Exercise objective: Report each line of the data that includes the word "cranes".

Structured diff data
○ ○ ○

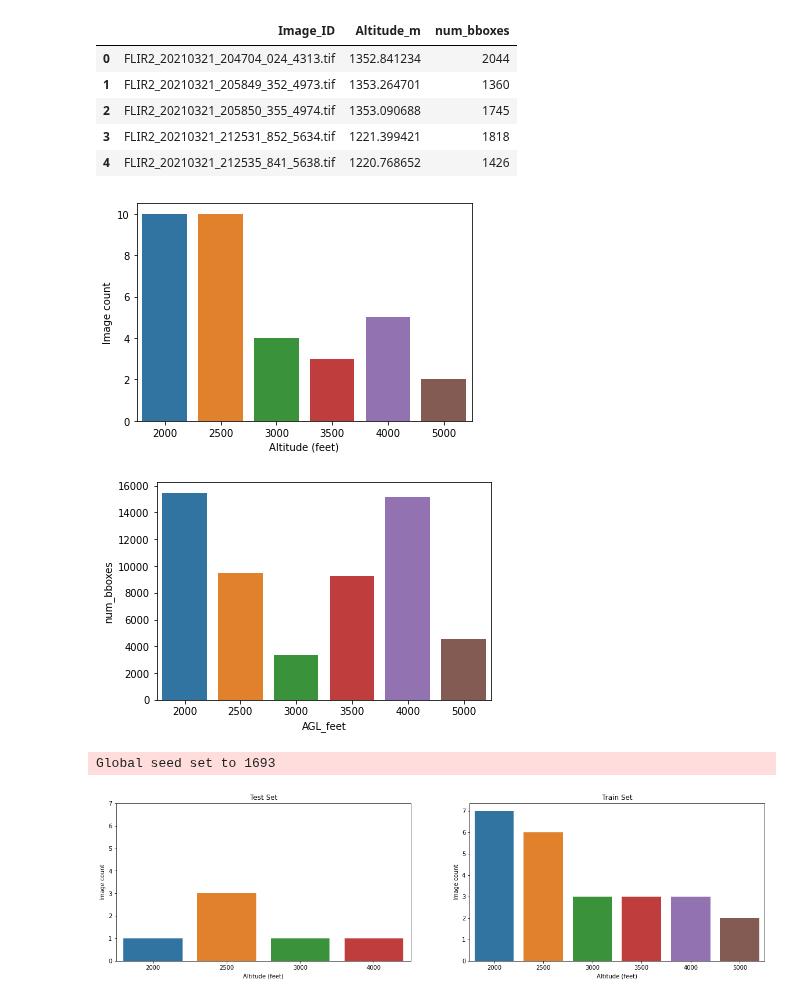
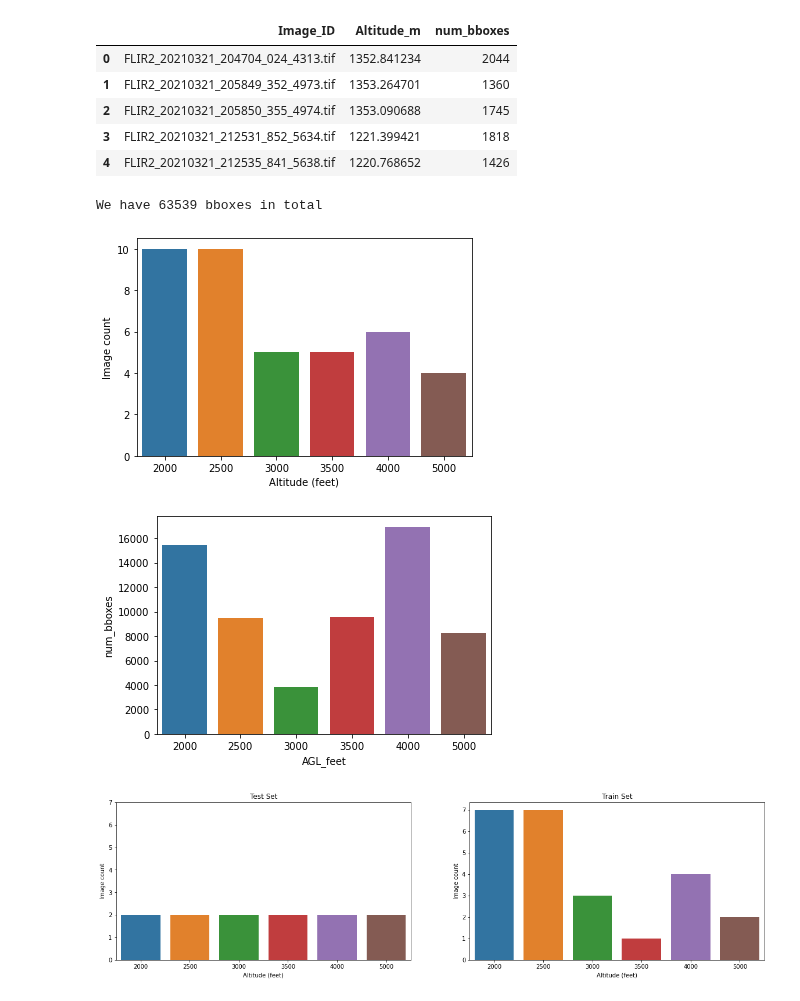
Before and after one commit to emiliolr/counting-cranes, a Jupyter notebook: analyses/dataset_exploration.ipynb, the cells around one changed output. Drawn from its saved outputs; the diff is of its cells as text; code cells hidden in the pictures.

Commit message:
Updated dataset and changed train/val/test split procedure in config

```diff
--- a/analyses/dataset_exploration.ipynb
+++ b/analyses/dataset_exploration.ipynb
@@ -21,11 +21,13 @@ from pytorch_lightning import seed_everything
 config = json.load(open('/Users/emiliolr/Desktop/counting-cranes/config.json', 'r'))
 CODE_FP = config['code_filepath_local']
 DATA_FP = config['data_filepath_local']
-SEED = config['random_seed']
+FIXED_PERM = config['fixed_data_permutation']
+SEEDS = config['random_seeds']
 
 sys.path.append(os.path.join(CODE_FP))
 
 from utils import *
+from bird_dataset import *
 # %% [markdown]
 ## Checking distribution of data across AGL
 # %%
@@ -96,6 +99,8 @@ image_metadata = image_metadata.append({'Image_ID' : 'FLIR2_20210321_201851_358_
 #  2018 metadata is in the folder name, so I just went back and relocated these in their folders
 image_metadata = image_metadata.append({'Image_ID' : '20180321_220440_395_1832.tif',
                                         'Altitude_m' : 1819.14}, ignore_index = True)
+image_metadata = image_metadata.append({'Image_ID' : '20180321_223201_097_2803.tif',
+                                        'Altitude_m' : 1819.14}, ignore_index = True)
 image_metadata = image_metadata.append({'Image_ID' : '20180321_223203_097_2805.tif',
                                         'Altitude_m' : 1819.14}, ignore_index = True)
 image_metadata = image_metadata.append({'Image_ID' : '20180321_223204_097_2806.tif',
@@ -104,10 +109,14 @@ image_metadata = image_metadata.append({'Image_ID' : '20180321_223215_097_2817.t
                                         'Altitude_m' : 1819.14}, ignore_index = True)
 image_metadata = image_metadata.append({'Image_ID' : '20180321_223216_097_2818.tif',
                                         'Altitude_m' : 1819.14}, ignore_index = True)
+image_metadata = image_metadata.append({'Image_ID' : '20180320_213531_728_9420.tif',
+                                        'Altitude_m' : 2123.92}, ignore_index = True)
 image_metadata = image_metadata.append({'Image_ID' : '20180320_212957_600_9151.tif',
                                         'Altitude_m' : 2123.92}, ignore_index = True)
 image_metadata = image_metadata.append({'Image_ID' : '20180320_212958_600_9152.tif',
                                         'Altitude_m' : 2123.92}, ignore_index = True)
+image_metadata = image_metadata.append({'Image_ID' : '20180320_215253_502_10460.tif',
+                                        'Altitude_m' : 2123.92}, ignore_index = True)
 # %%
 #Adding in the number of bboxes for each image in the dataset
 image_metadata['num_bboxes'] = image_metadata['Image_ID'].apply(get_num_bboxes)
@@ -120,6 +129,11 @@ image_metadata.head()
 | 2 | FLIR2_20210321_205850_355_4974.tif | 1353.090688 | 1745 |
 | 3 | FLIR2_20210321_212531_852_5634.tif | 1221.399421 | 1818 |
 | 4 | FLIR2_20210321_212535_841_5638.tif | 1220.768652 | 1426 |
+# %%
+#Total nummber of bboxes?
+print(f'We have {image_metadata["num_bboxes"].sum()} bboxes in total')
+# %% [output]
+We have 63539 bboxes in total
 # %%
 #Looking at the distribution of heights in the FULL dataset
 AGLs_feet = (image_metadata['Altitude_m'] - 600) * 3.281 #converting from above sea level to AGL in meters, then converting to feet
@@ -128,7 +142,7 @@ sns.countplot(x = sorted_AGLs)
 plt.xlabel('Altitude (feet)')
 plt.ylabel('Image count');
 # %% [output]
-[figure, old version]
+[figure, new version]
 # %%
 #How many annotated bboxes at each height in the full dataset?
 image_metadata['AGL_feet'] = sorted_AGLs
@@ -136,38 +150,41 @@ bboxes_by_AGL = image_metadata.groupby('AGL_feet').sum()['num_bboxes']
 
 sns.barplot(x = bboxes_by_AGL.index, y = bboxes_by_AGL);
 # %% [output]
-[figure, old version]
+[figure, new version]
 # %%
 #Checking distribution of heights in the test/train set
-seed_everything(SEED)
-indices = torch.randperm(len(image_fps)).tolist()
-train_indices = indices[ : 24]
-test_indices = indices[28 : ]
-test_images = list(np.array(image_fps)[test_indices])
-train_images = list(np.array(image_fps)[train_indices])
+bird_dataset = BirdDataset(root_dir = DATA_FP,
+                           transforms = get_transforms('object_detection', train = False),
+                           tiling_method = 'w_o_overlap',
+                           tile_size = (200, 200),
+                           annotation_mode = 'bboxes')
+
+train_indices = FIXED_PERM[ : 24]
+test_indices = FIXED_PERM[28 : ]
+test_images = list(np.array(bird_dataset.image_fps)[test_indices])
+train_images = list(np.array(bird_dataset.image_fps)[train_indices])
 
 test_metadata = image_metadata[image_metadata['Image_ID'].str.upper().isin([fp.upper() for fp in test_images])]
 test_AGL_feet = (test_metadata['Altitude_m'] - 600) * 3.281
 test_AGL_sorted = test_AGL_feet.apply(sort_AGL)
 
 train_metadata = image_metadata[image_metadata['Image_ID'].str.upper().isin([fp.upper() for fp in train_images])]
 train_AGL_feet = (train_metadata['Altitude_m'] - 600) * 3.281
 train_AGL_sorted = train_AGL_feet.apply(sort_AGL)
 
 fig, ax = plt.subplots(1, 2, figsize = (20, 5))
 sns.countplot(x = test_AGL_sorted, ax = ax[0])
 sns.countplot(x = train_AGL_sorted, ax = ax[1])
 ax[0].set_ylim((0, 7))
 
 ax[0].set_xlabel('Altitude (feet)')
 ax[0].set_ylabel('Image count')
 ax[0].set_title('Test Set')
 ax[1].set_xlabel('Altitude (feet)')
 ax[1].set_ylabel('Image count')
 ax[1].set_title('Train Set');
 # %% [output]
-Global seed set to 1693
-[figure, old version]
+[figure, new version]
 # %%
 #Checking the number of bboxes at each height in the test set
 test_bboxes_by_AGL = test_metadata.groupby('AGL_feet').sum()['num_bboxes']
```
Also changed, not shown: parts of 3 cells of this notebook, 1 other file.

○ ○ ○

Solution for this task:
Before and after one commit to emiliolr/counting-cranes, a Jupyter notebook: analyses/dataset_exploration.ipynb, the cells around one changed output. Drawn from its saved outputs; the diff is of its cells as text; code cells hidden in the pictures.
 config = json.load(open('/Users/emiliolr/Desktop/counting-cranes/config.json', 'r'))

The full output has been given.